Frank Lampard has become the latest managerial casualty at Everton after being sacked following a dreadful run of 11 defeats in 14 games.
Everton fans again protested against the owner Farhad Moshiri, chairman Bill Kenwright and the board after Saturday’s 2-0 loss at West Ham but it is Lampard, appointed just under a year ago, who has paid with his job for the club’s alarming descent into the relegation zone.
Moshiri left the London Stadium, where he made a rare visit to watch the team, bizarrely claiming that a decision on Lampard’s future was not his to make. Everton’s board met to discuss the team’s plight on Sunday and the former England international was informed his reign was over on Monday.
Lampard had overseen just one win in his last 12 Premier League matches and had been in a precarious position since the Boxing Day home defeat by Wolves, who were bottom at the time. Everton have since slipped to joint bottom of the league with the club’s lowest points tally at this stage of any Premier League season following a calamitous defeat by Brighton and another home loss to last-placed Southampton.
The 44-year-old replaced the divisive Rafael Benítez on 31 January last year but, despite preserving Everton’s top-flight status in the penultimate game of the season against Crystal Palace, his win ratio was worse than any permanent Everton manager with the exception of Mike Walker.
Lampard’s departure means the Everton owner, Farhad Moshiri, has sacked six managers in almost seven years and is seeking the eighth permanent manager of his chaotic tenure. The former Southampton manager Ralph Hasenhüttl, who was considered after Benítez was sacked, and former Burnley manager Sean Dyche could be among the candidates to succeed Lampard. Everton may also consider a temporary appointment until the end of the season.

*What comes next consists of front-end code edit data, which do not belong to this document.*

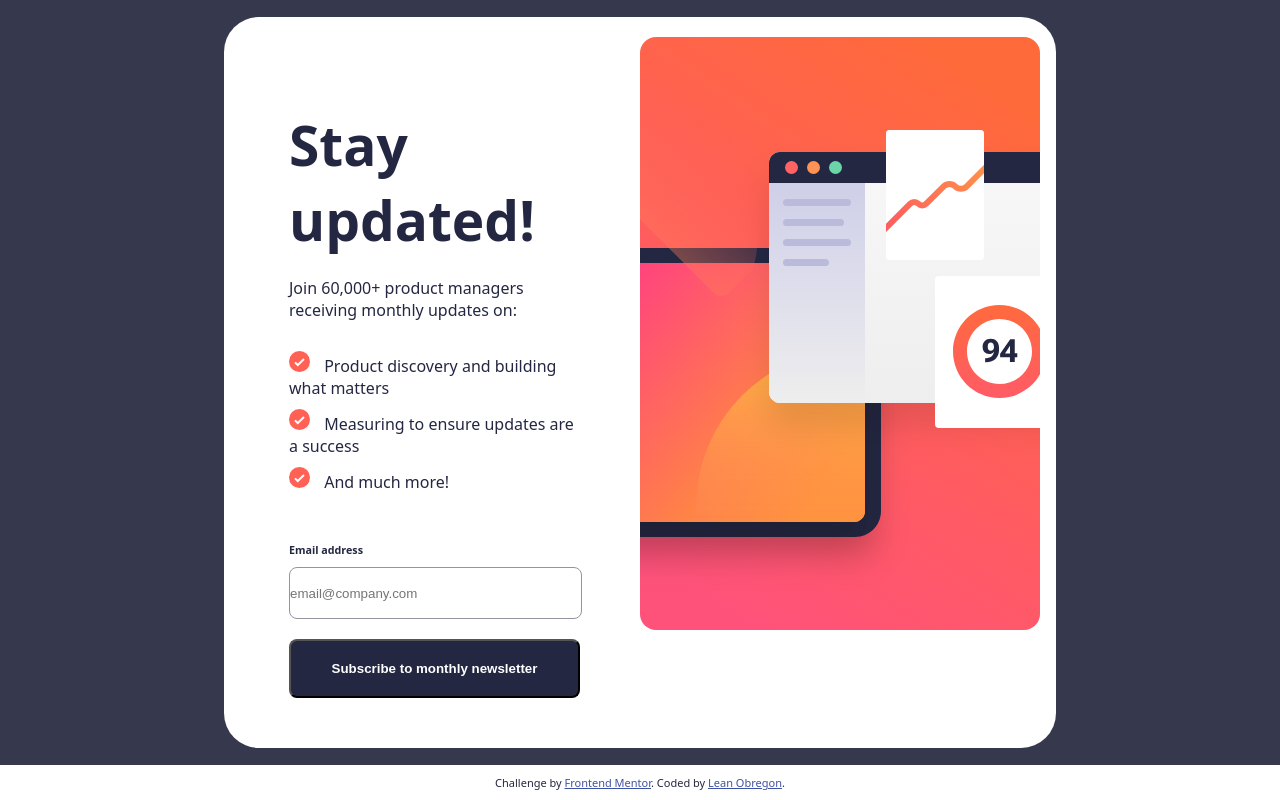
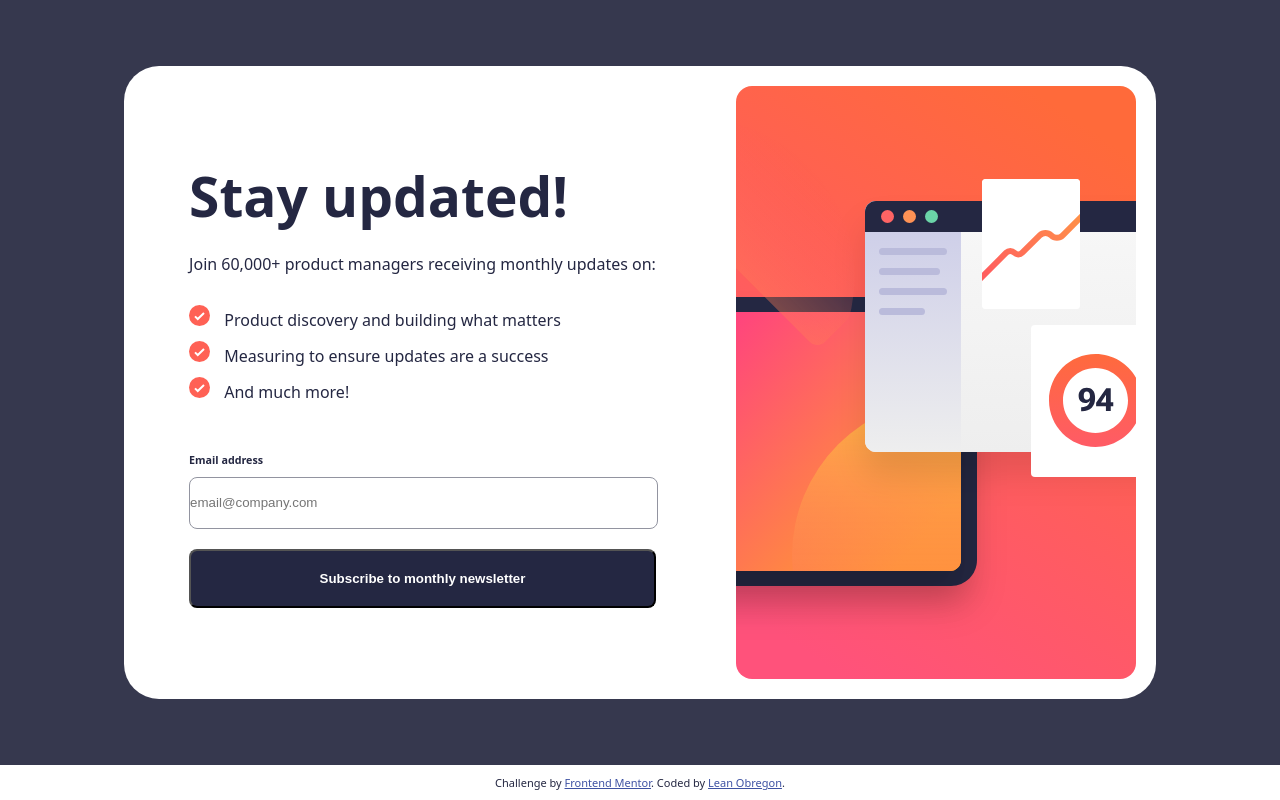
Before and after one commit to leann1109/newsletter-signup, a website: page index.html in a window 1280 px wide. Drawn offline with nearby package versions, Linux system fonts and the light colour scheme; files that its build step writes are made by us from their sources.

Commit message:
aligned content in center

```diff
--- a/styles/index.scss
+++ b/styles/index.scss
@@ -23,27 +23,32 @@ body {
     color: var(--font-color);
     width: 100vw;
     height: 100vh;
+    justify-content: center;
+    margin: auto;
 }
 
 .sign-up-form-container {
     display: flex;
     background-color: var(--newsletter-background);
     border-radius: 35px;
+    overflow: hidden;
     margin: auto;
-    width: 65%;
-    // height: 80%;
 }
 
 .sign-up-form-left-container {
     display: flex;
     flex-direction: column;
-    margin: 50px 60px 50px 65px;
-    width: 50%;
+    justify-content: center;
+    padding: 20px 60px 20px 65px;
 
     .sign-up-form-heading {
+        // display: flex;
+        // flex-grow: 1;
+        // flex-shrink: 0;
+        // flex-basis: 100px;
         font-size: 55px;
         font-weight: 700;
-        margin-top: 40px;
+        margin: 0;
     }
 
     .sign-up-form-message {
@@ -95,11 +100,12 @@ body {
 }
 
 .sign-up-form-right-container {
-    // display: flex;
-    width: 50%;
+    display: flex;
 
     .sign-up-form-illustration {
-    padding: 20px 20px 20px 0px;
+        display: flex;
+        padding: 20px;
+        object-fit: contain;
     }
 }
 
@@ -117,5 +123,7 @@ footer {
 }
 
 @media screen and (max-width: 375px){
-
+    body {
+        flex-direction: column;
+    }
 }
```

The latest turmoil comes at a precarious moment for Moshiri and Everton. A new stadium costing £550m is under construction at Bramley-Moore Dock, the club’s last three available set of accounts show combined losses of £372.6m and lucrative commercial ties were cut with companies owned by the oligarch Alisher Usmanov after Russia’s invasion of Ukraine. Relegation from the Premier League, therefore, would have dire consequences for Everton.
Lampard had expected to be backed in the January transfer market given there is a recognition throughout the club that the team’s striking options must improve. He had identified several potential targets working alongside Kevin Thelwell, the third director of football in the Moshiri era, and believed additional firepower would help pull the team away from danger. A loan deal for the Villarreal winger Arnaut Danjuma is close to completion, although Everton missed out on their striking targets Kevin Schade, Georginio Rutter and Danny Ings to Brentford, Leeds and West Ham respectively.
Everton sold last season’s leading goalscorer, Richarlison in July to help them comply with Premier League profit and sustainability rules. Lampard’s subsequent recruits for the final third, Neal Maupay and Dwight McNeil, have been poor and the first choice striker Dominic Calvert-Lewin has been plagued by injuries for two seasons.
Lampard helped reconnect a disillusioned Everton fanbase with the team during last season’s fight against relegation and, while he was not the direct target of supporters’ anger against Brighton, backing for the former Derby and Chelsea manager began to fade after two woeful defeats at Bournemouth in the week before the break for the World Cup.
Everton chose to stand by their latest manager with Moshiri claiming he had faith in Lampard’s work and that stability was required only 13 days before sacking him. There were chants of “You’re not fit to wear the shirt” towards Lampard’s players as well as renewed calls to sack the board following the loss to Southampton, when directors stayed away on the advice of the club’s security staff. They were present at West Ham, however, to see former Everton manager David Moyes strengthen his position at the expense of the ex-West Ham midfielder.